The distinction between waging war and preventing annihilation is not a new one. The military policies of the entire cold war were based on it. Preventing annihilation was the foremost stated goal of the principal strategy of the age, the doctrine of nuclear deterrence. Policy-makers were keenly aware that actual fighting must be resisted because it could lead to oblivion for all concerned. Now the danger of annihilation has reared its head again, and once again the perils of escalation are before us. The restraint that was slowly learned in the cold war has to be relearned in this new context. This time, however, deterrence can hardly serve. Terrorists have no countries to hold hostage to retaliatory nuclear destruction. They possess only their lives, and these they throw away with their own hands.

New policies to address the new danger of annihilation are needed, and these originate far from the precincts of war. One is a comprehensive global effort to rid the world of weapons of mass destruction–a plan in which a readiness of the great powers to disarm would lay the foundation for unchallengeable policies of nonproliferation, which in turn would lay the basis for the tightest possible international control of these weapons' special materials and technologies. No plan can reduce the danger by 100 percent, but an 80 or 90 percent reduction of risk should be possible. Another, even vaster and more difficult undertaking is a systematic campaign to damp down and then politically resolve the world's festering local conflicts, starting with those in the Middle East. Such steps have always been desirable. Now they have become essential for survival.

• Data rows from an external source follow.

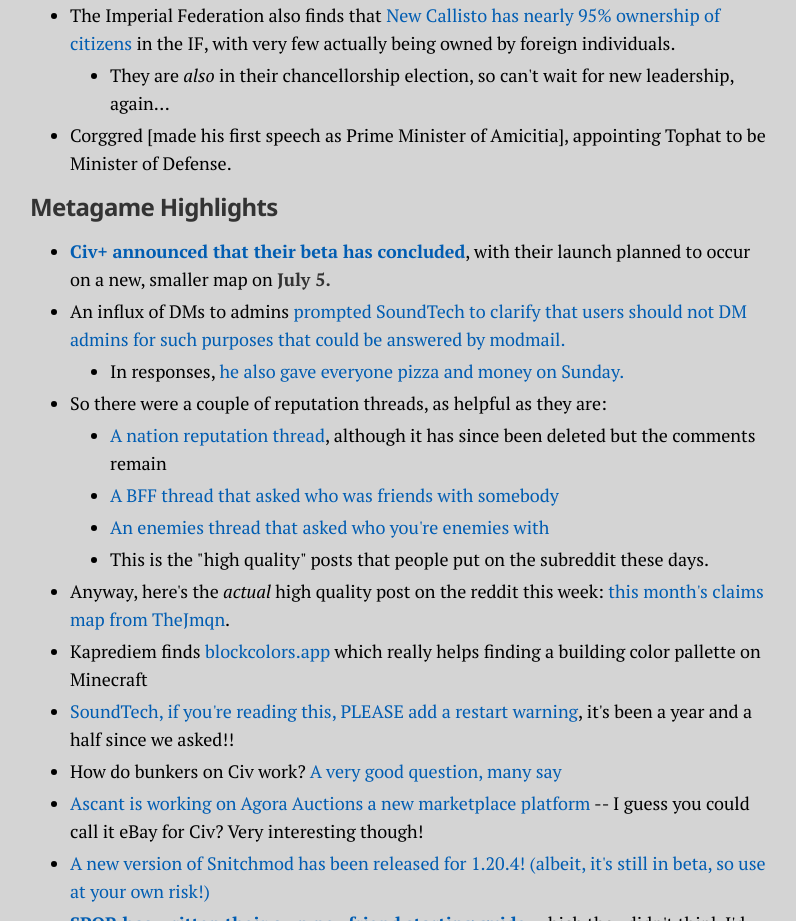
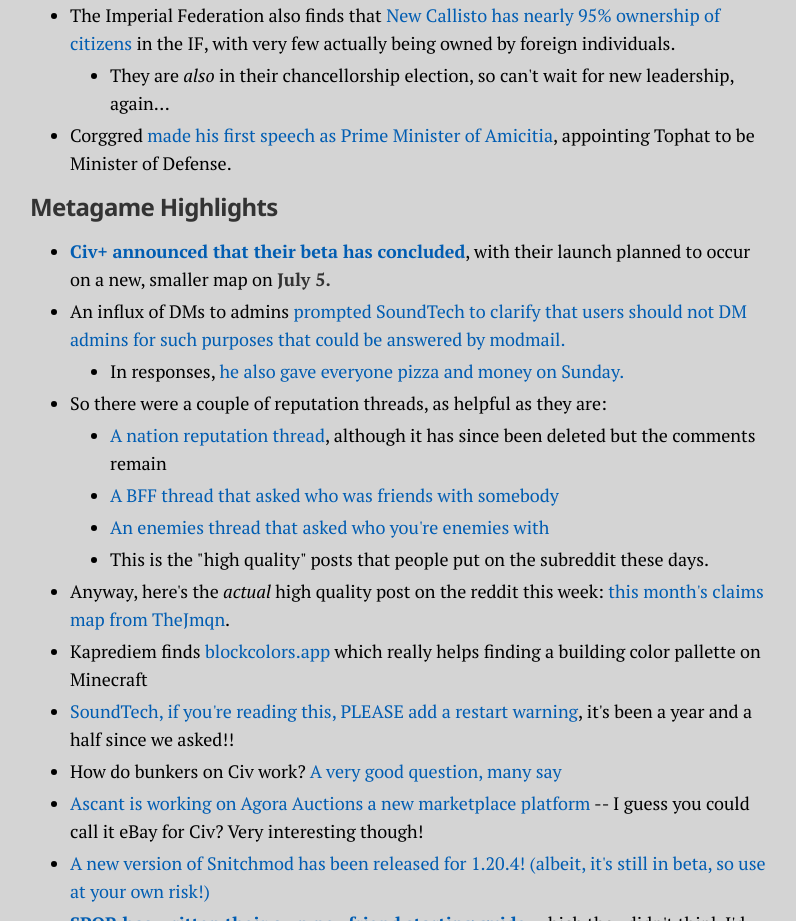
Before and after one commit to specificlanguage/newsletter-astro, an Astro site: page /newsletter/newsletter-07-01-2024 in a window 1280 px wide. Shown: the part 4787-5708 px from the top of the page, without its empty margins (242-1038 px from the left). Built offline with nearby package versions, Linux system fonts and the light colour scheme; Astro itself is replaced by a stand-in of ours.

Commit message:
correction: July 1
- missed a link

```diff
--- a/src/content/newsletter/newsletter-07-01-2024.mdx
+++ b/src/content/newsletter/newsletter-07-01-2024.mdx
@@ -110,7 +110,7 @@
   - They also completed [a rail line to the Temporal Isles, with further expansions to the Deepslate Isles and SPQR.](https://i.imgur.com/fBW6C0p.png)
 - The Imperial Federation also finds that [New Callisto has nearly 95% ownership of citizens](https://i.imgur.com/ezY37tF.png) in the IF, with very few actually being owned by foreign individuals.
   - They are *also* in their chancellorship election, so can't wait for new leadership, again...
-- Corggred [made his first speech as Prime Minister of Amicitia], appointing Tophat to be Minister of Defense.
+- Corggred [made his first speech as Prime Minister of Amicitia](https://i.imgur.com/ki5wWmi.png), appointing Tophat to be Minister of Defense.
 
 ### Metagame Highlights
 
```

Can such sweeping, positive ambitions have any bearing at this hour, which has turned out, for the time being, to be one of war? British Prime Minister Tony Blair, for one, thinks they can. In his speech to the recent Labour Party conference, he proposed a "politics of globalization" to complement the economics of globalization. He called for the international community to address with new resolve the conflicts in Rwanda, in Israel and Palestine, and in Ireland, among others; for action to redress the growing global gap between rich and poor; for measures to remedy global warming and other environmental ills. These were not original ideas, but to set them forth at this moment was original. Blair deserves credit merely for striking this hopeful note at a time of such foreboding. However, Blair located his vision on the far shore of victory in the war on terrorism. The danger is that if the world's response to the growing new threat of annihilation is war, the result will be new acts of annihilation. Blair has won a seat in the war councils with his backing for the United States. Perhaps at some dire turning point in the future, he will use his influence to speak up for restraint. The world is sick. It cannot be cured with America's new war. The ways of peace–adopted not as a distant goal but as a practical necessity in the present–are the only cure.